Art Enables…

January 13, 2017


“Art enables us to find ourselves and loose ourselves at the same time.” Quote by Thomas Merton, butterfly design by Meredith Eliassen, 2016.

Magic eye beads of Tibet are called dZi beads, and they are often etched or treated agate revered for their protective qualities.


One of the stories about dZi beads is that they were originally insects that were petrified.



“Grace went searching for the first couple who dared to open their eyes in Eden.” Poem called “Evolution” by Gabriel Zaid and imaginary “Eden” designed by Meredith Eliassen, 2016.


LIFE * TRUTH * LOVE designed by Meredith Eliassen, 2016.

Media Ecology: Introduction

August 26, 2016

Beads are an ancient medium for communication.

The earliest beads were produced in tubular, barrel, or disc-shaped forms; they were manufactured with technology and raw materials available. Once the technology was developed to make spherical beads, they dominated; though in many cultures, the earlier designs were never superseded. However, the sphere shaped bead was recognized as a small portable sculpture… whole and perfect… they could be joined together to form a circlet of, say, prayer beads, whereby the beads collectively became a primal extension of the human hand and consciousness. Thus, beads as an inanimate vessel medium that humans could be imbued with spiritual semantic with which to build human-object relationships.


Eye Bead

A photograph of a small Mediterranean glass eye bead (circa 6th – 3rd century B.C.) and modern prayer beads.

Introducing a new “eye bead” motif to this blog…


Disiderius Erasmus (c. 1466-1536) “In region caecorum rex est luscus = In the country of the blind, the one-eyed man is king.” ~ circa 1500. Design by Meredith Eliassen, 2016.

Disiderius Erasmus (c. 1466-1536) was a Dutch scholar considered by many to be the greatest humanist of the Renaissance era.
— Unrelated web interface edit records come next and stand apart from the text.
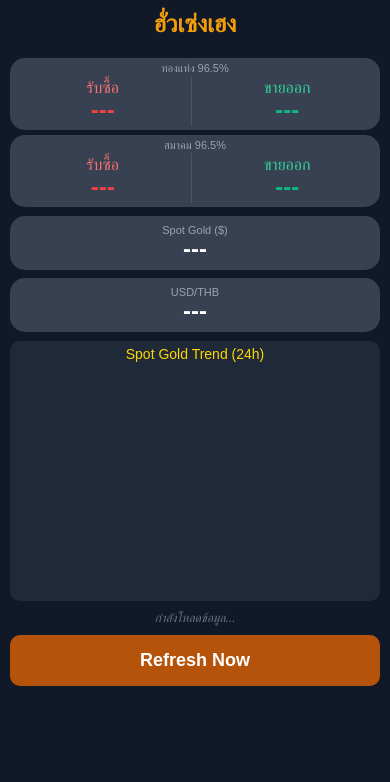
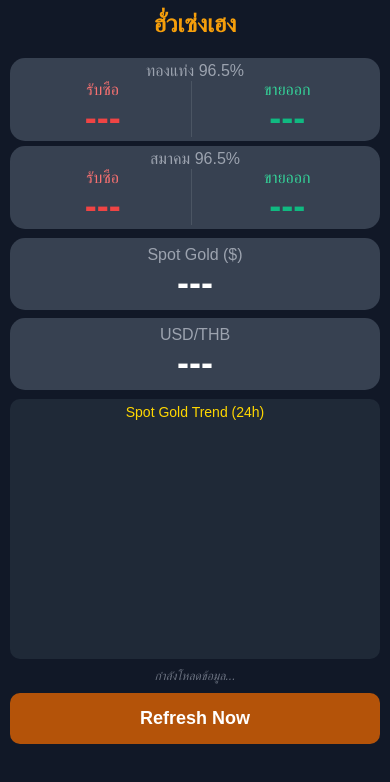
Before and after one commit to bhorndeb1234/gold_ipad3, a website: page index.html in a window 390 px wide. Drawn offline with nearby package versions, Linux system fonts and the light colour scheme; no server answers.

Commit message:
Increase small-screen typography by 50%

```diff
--- a/index.html
+++ b/index.html
@@ -153,7 +153,7 @@
             }
 
             .label {
-                font-size: 11px;
+                font-size: 16px;
             }
 
             .flex-col {
@@ -164,8 +164,8 @@
             .price-red,
             .price-green,
             .price-white {
-                font-size: 24px;
-                font-size: clamp(24px, 6vw, 30px);
+                font-size: 36px;
+                font-size: clamp(36px, 9vw, 45px);
                 line-height: 1.0;
             }
 
```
At a time when children were thought to be unformed adults, Erasmus perceived them to be little “barbarians” in need of civilizing. He identified childhood as a period when children need different forms of dress from adults to fit function. In establishing a concept of adulthood, Erasmus was also credited with establishing the concept of childhood as discerned a distinct period of development when book learning during childhood was needed as part a the civilizing process needed to conquer animal behavior in humans.